= What you should do =
Every entry below should come back unchanged, except that the pictures are dropped.

====================

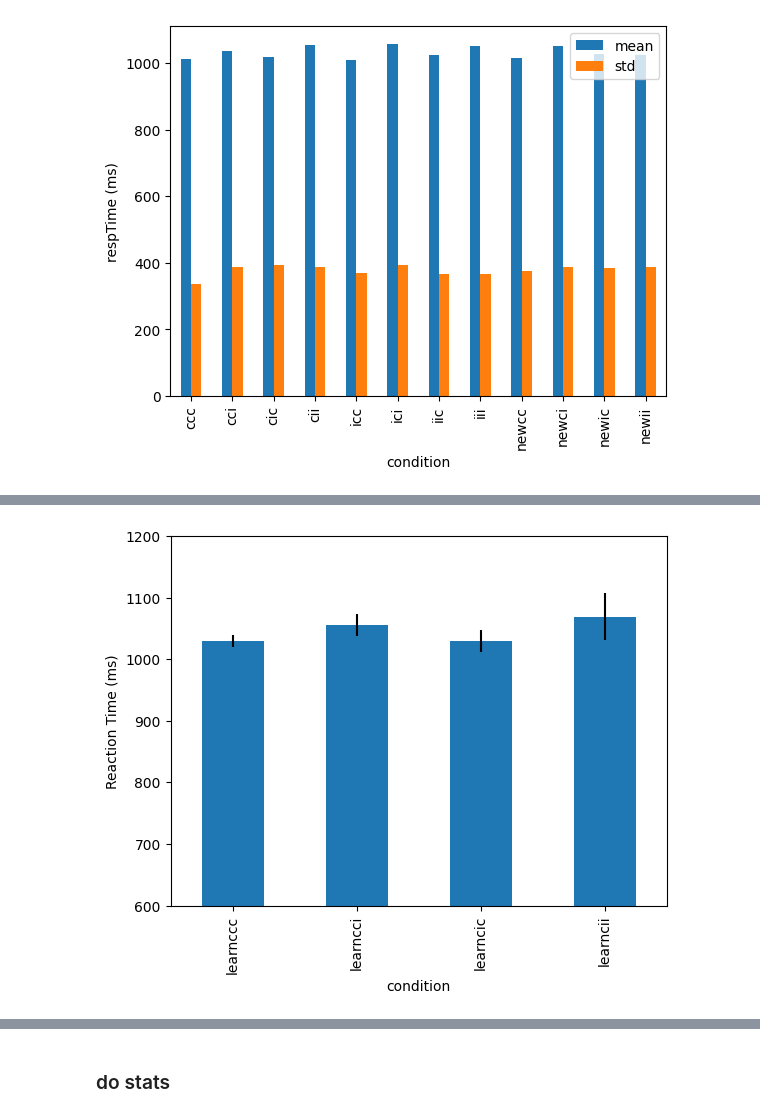
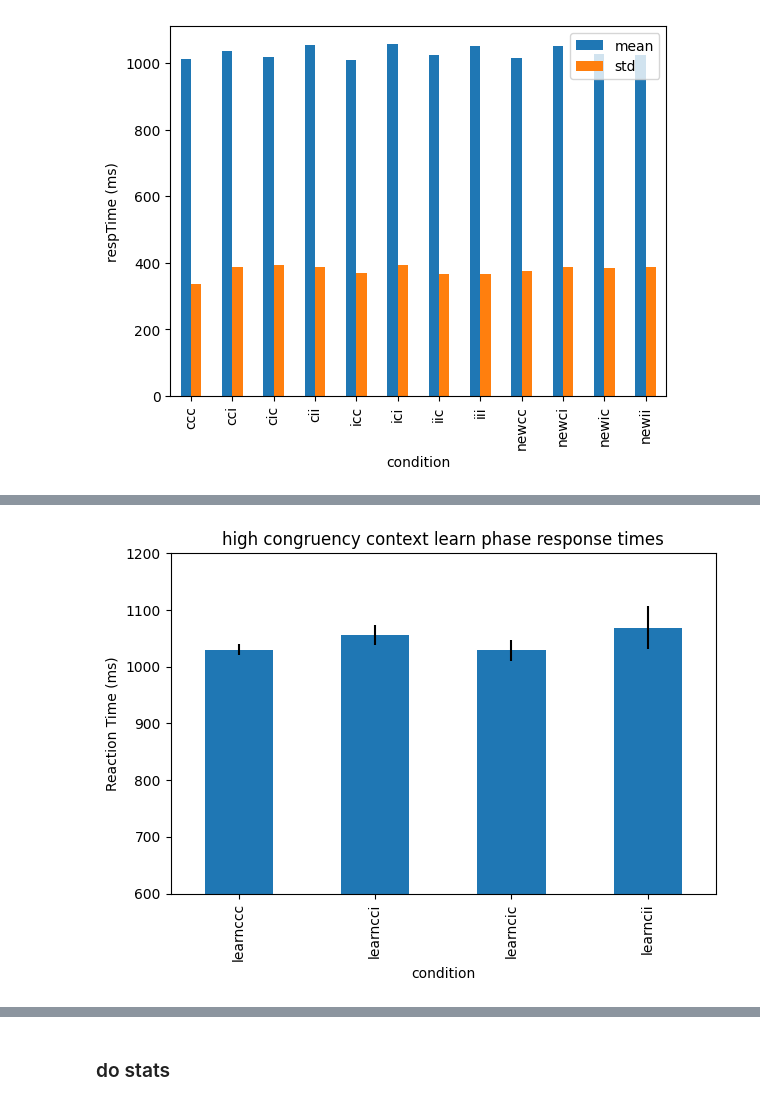
Before and after one commit to jimzhang629/contextFlanker2.0, a Jupyter notebook: analysis/makecsv.ipynb, the cells around one changed output, grey strips where cells are left out. Saved outputs shown, nothing was run; the diff lists cells and outputs as text; code cells hidden in the pictures.

```diff
--- a/analysis/makecsv.ipynb
+++ b/analysis/makecsv.ipynb
@@ -377,7 +413,7 @@ afterNewIncTestDF avg resp time: 991.415503875969
 # %% [markdown]
 ### effect of context during the learning blocks
 # %%
-firstLearnBlockLowConDF = highAccDF.loc[(highAccDF['blockNumber'] == 1) & (highAccDF['firstBlockName'].isin(['learnBtop', 'learnBbot']))]
+firstLearnBlockHighConDF = highAccDF.loc[(highAccDF['blockNumber'] == 1) & (highAccDF['firstBlockName'].isin(['learnBtop', 'learnBbot']))]
 firstLearnBlockHighConDF.name = 'firstLearnBlockHighConDF'
 
 secondLearnBlockHighConDF = highAccDF.loc[(highAccDF['blockNumber'] == 2) & (highAccDF['secondBlockName'].isin(['learnBtop', 'learnBbot']))]
@@ -735,19 +785,22 @@ plt.savefig("newContextRT.png")
 # %%
 highConLearnAccMean = highConLearnStatsDF.groupby('condition').accuracy.mean()
 highConLearnAccSEM = highConLearnStatsDF.groupby('condition').accuracy.sem()
 
-p = highConLearnAccMean.plot(kind='bar', ylabel='accuracy %', yerr=highConLearnAccSEM)
+p = highConLearnAccMean.plot(kind='bar', ylabel='accuracy %', yerr=highConLearnAccSEM, title='high congruency context learn phase accuracies')
 p.set_ylim(0.75,1.0)
+plt.tight_layout()
 plt.savefig("highConContextLearnAcc.png")
 
 highConLearnRTMean = highConLearnStatsDF.groupby('condition').respTime.mean()
 highConLearnRTSEM = highConLearnStatsDF.groupby('condition').respTime.sem()
 
-p = highConLearnRTMean.plot(kind='bar', ylabel='Reaction Time (ms)', yerr=highConLearnRTSEM)
-p.set_ylim(600,1200);
+p = highConLearnRTMean.plot(kind='bar', ylabel='Reaction Time (ms)', yerr=highConLearnRTSEM, title='high congruency context learn phase response times')
+p.set_ylim(600,1200)
+plt.tight_layout()
+
 plt.savefig("highConContextLearnRT.png")
 # %% [output]
-[figure, old version]
+[figure, new version]
 # %%
 lowConLearnAccMean = lowConLearnStatsDF.groupby('condition').accuracy.mean()
 lowConLearnAccSEM = lowConLearnStatsDF.groupby('condition').accuracy.sem()
```
Also changed, not shown: parts of 8 cells of this notebook, 1 other file.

====================

= Reply to the exercise =
Before and after one commit to jimzhang629/contextFlanker2.0, a Jupyter notebook: analysis/makecsv.ipynb, the cells around one changed output, grey strips where cells are left out. Saved outputs shown, nothing was run; the diff lists cells and outputs as text; code cells hidden in the pictures.

```diff
--- a/analysis/makecsv.ipynb
+++ b/analysis/makecsv.ipynb
@@ -377,7 +413,7 @@ afterNewIncTestDF avg resp time: 991.415503875969
 # %% [markdown]
 ### effect of context during the learning blocks
 # %%
-firstLearnBlockLowConDF = highAccDF.loc[(highAccDF['blockNumber'] == 1) & (highAccDF['firstBlockName'].isin(['learnBtop', 'learnBbot']))]
+firstLearnBlockHighConDF = highAccDF.loc[(highAccDF['blockNumber'] == 1) & (highAccDF['firstBlockName'].isin(['learnBtop', 'learnBbot']))]
 firstLearnBlockHighConDF.name = 'firstLearnBlockHighConDF'
 
 secondLearnBlockHighConDF = highAccDF.loc[(highAccDF['blockNumber'] == 2) & (highAccDF['secondBlockName'].isin(['learnBtop', 'learnBbot']))]
@@ -735,19 +785,22 @@ plt.savefig("newContextRT.png")
 # %%
 highConLearnAccMean = highConLearnStatsDF.groupby('condition').accuracy.mean()
 highConLearnAccSEM = highConLearnStatsDF.groupby('condition').accuracy.sem()
 
-p = highConLearnAccMean.plot(kind='bar', ylabel='accuracy %', yerr=highConLearnAccSEM)
+p = highConLearnAccMean.plot(kind='bar', ylabel='accuracy %', yerr=highConLearnAccSEM, title='high congruency context learn phase accuracies')
 p.set_ylim(0.75,1.0)
+plt.tight_layout()
 plt.savefig("highConContextLearnAcc.png")
 
 highConLearnRTMean = highConLearnStatsDF.groupby('condition').respTime.mean()
 highConLearnRTSEM = highConLearnStatsDF.groupby('condition').respTime.sem()
 
-p = highConLearnRTMean.plot(kind='bar', ylabel='Reaction Time (ms)', yerr=highConLearnRTSEM)
-p.set_ylim(600,1200);
+p = highConLearnRTMean.plot(kind='bar', ylabel='Reaction Time (ms)', yerr=highConLearnRTSEM, title='high congruency context learn phase response times')
+p.set_ylim(600,1200)
+plt.tight_layout()
+
 plt.savefig("highConContextLearnRT.png")
 # %% [output]
-[figure, old version]
+[figure, new version]
 # %%
 lowConLearnAccMean = lowConLearnStatsDF.groupby('condition').accuracy.mean()
 lowConLearnAccSEM = lowConLearnStatsDF.groupby('condition').accuracy.sem()
```
Also changed, not shown: parts of 8 cells of this notebook, 1 other file.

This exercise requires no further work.